EXERCISE BRIEF - Pull each line with the string "margin" from the entries.
==== DATASET ENTRIES ====
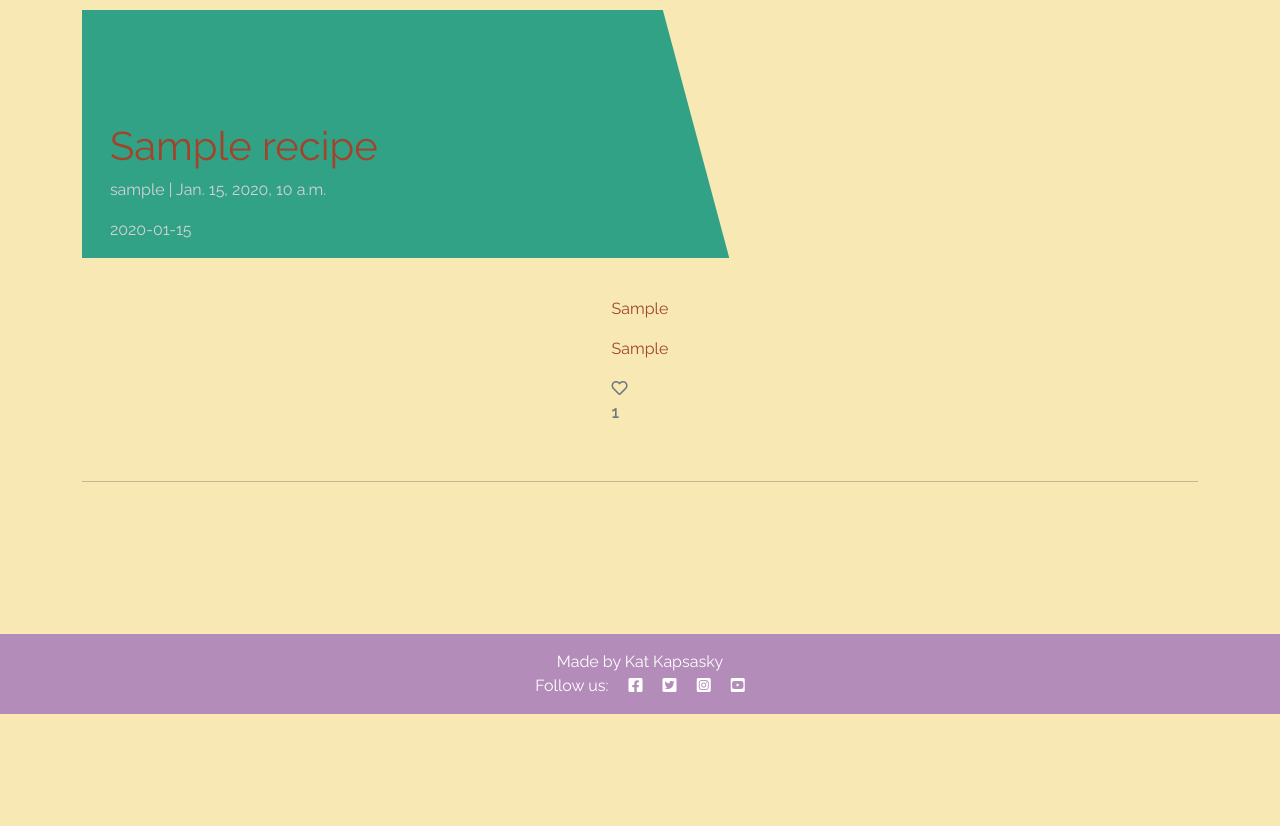
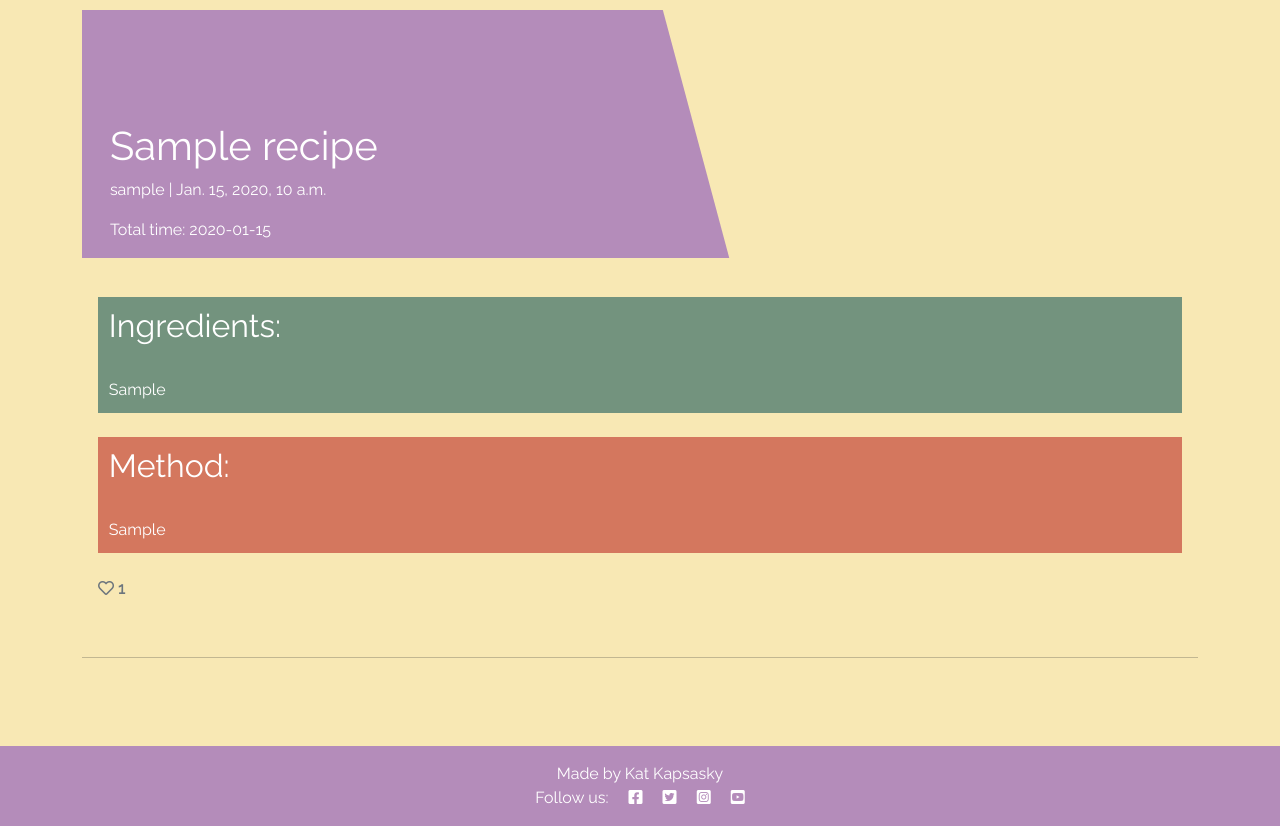
Before and after one commit to katkapsasky/cakes-and-bakes, a Django app: a page that uses templates/recipe_detail.html in a window 1280 px wide. Shown: the part 86-912 px from the top of the page. Before the commit the page ends 800 px from the top, so only its background shows below. Run offline with Django 3.2, Linux system fonts and the light colour scheme; tables that the repository leaves empty hold one stand-in row (values such as "Sample post").

Commit message:
Style recipe detail page

```diff
--- a/static/css/style.css
+++ b/static/css/style.css
@@ -2,10 +2,6 @@
 body {
     background-color: #F8E8B4;
     font-family: Raleway, sans-serif;
-}
-
-h1, h2, h3, p {
-    color: #A1442B;
 }
 
 nav {
@@ -73,7 +69,7 @@ nav span {
     text-transform: uppercase;
 }
 
-.masthead {
+.recipe-heading {
     margin-top: 10px;
     overflow: hidden;
     position: relative;
@@ -82,25 +78,25 @@ nav span {
     width: 100%;
 }
 
-.masthead-text {
-    background-color: #32A287;
-    color: white;
+.recipe-text {
+    background-color: #B48CBA;
+    color: #fff;
     position: relative;
 }
 
-.masthead-image {
+.recipe-image {
     position: relative;
     overflow: hidden;
 }
 
-.masthead-image:after {
+.recipe-image:after {
     content: "";
     position: absolute;
     top: 0;
     right: 90%;
     height: 100%;
     width: 150%;
-    background: #32A287;
+    background: #B48CBA;
     -webkit-transform: skew(15deg);
     -moz-transform: skew(15deg);
     transform: skew(15deg);
@@ -122,14 +118,26 @@ nav span {
     font-weight: 800;
 }
 
-.post-title {
+.recipe-title {
     margin-top: 20%;
     margin-left: 5%;
 }
 
-.post-subtitle {
+.recipe-subtitle {
     margin-left: 5%;
-    color: lightgray;
+    color: #fff;
+}
+
+.card-text-ingredients {
+    background-color: #73937E;
+    color: #fff;
+    padding: 1%;
+}
+
+.card-text-method {
+    background-color: #D4775E;
+    color: #fff;
+    padding: 1%;
 }
 
 .btn-signup {
@@ -175,7 +183,3 @@ footer {
     text-decoration: none;
     color: #fff;
 }
-
-.card-body {
-    margin: 0 auto;
-}
--- a/templates/recipe_detail.html
+++ b/templates/recipe_detail.html
@@ -2,27 +2,27 @@
 {% load static %}
 {% block content %}
 
-<div class="masthead">
+<div class="recipe-heading">
     <div class="container">
         <div class="row g-0">
-            <div class="col-md-6 masthead-text">
+            <div class="col-md-6 recipe-text">
                 <!-- Recipe title goes in these h1 tags -->
-                <h1 class="post-title">
+                <h1 class="recipe-title">
                     {{ recipe.title }}
                 </h1>
                 <!-- Recipe author goes before the | the post's created date goes after -->
-                <p class="post-subtitle"> {{ recipe.author }} | {{ recipe.posted_on }} </p>
-                <p class="post-subtitle"> {{ recipe.total_time }} </p>
+                <p class="recipe-subtitle"> {{ recipe.author }} | {{ recipe.posted_on }} </p>
+                <p class="recipe-subtitle"> Total time: {{ recipe.total_time }} </p>
                 {% if recipe.author == request.user %}
-                <p class="post-subtitle">
+                <p class="recipe-subtitle">
                     <a href="{% url 'edit_recipe' recipe.slug %}" class="btn btn-primary">Edit Recipe</a>
                 </p>
-                <p class="post-subtitle">
+                <p class="recipe-subtitle">
                     <a href="{% url 'delete_recipe' recipe.slug %}" class="btn btn-primary">Delete Recipe</a>
                 </p>
                 {% endif %}
             </div>
-            <div class="d-none d-md-block col-md-6 masthead-image">
+            <div class="d-none d-md-block col-md-6 recipe-image">
                 <!-- The featured image URL goes in the src attribute -->
                 {% if "placeholder" in recipe.image.url %}
                 <img src="{% static 'images/placeholder.jpg' %}" class="w-100">
@@ -38,16 +38,17 @@
     <div class="row">
         <div class="col card mb-4  mt-3 left  top">
             <div class="card-body">
-                <!-- The post content goes inside the card-text. -->
-                <!-- Use the | safe filter inside the template tags -->
-                <p class="card-text ">
+                <div class="card-text-ingredients">
+                    <h2>Ingredients:</h2><br>
                     {{ recipe.ingredients|linebreaksbr }}
-                </p>
-                <p class="card-text ">
+                </div>
+                <br>
+                <div class="card-text-method">
+                    <h2>Method:</h2><br>
                     {{ recipe.method|linebreaksbr }}
-                </p>
+                </div>
+                <br>
                 <div class="row">
-
                     <div class="col-1">
                         <strong>
                             {% if user.is_authenticated %}
```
====
RESPONSE -
     margin-top: 10px;
     margin-top: 20%;
     margin-left: 5%;
     margin-left: 5%;
-    margin: 0 auto;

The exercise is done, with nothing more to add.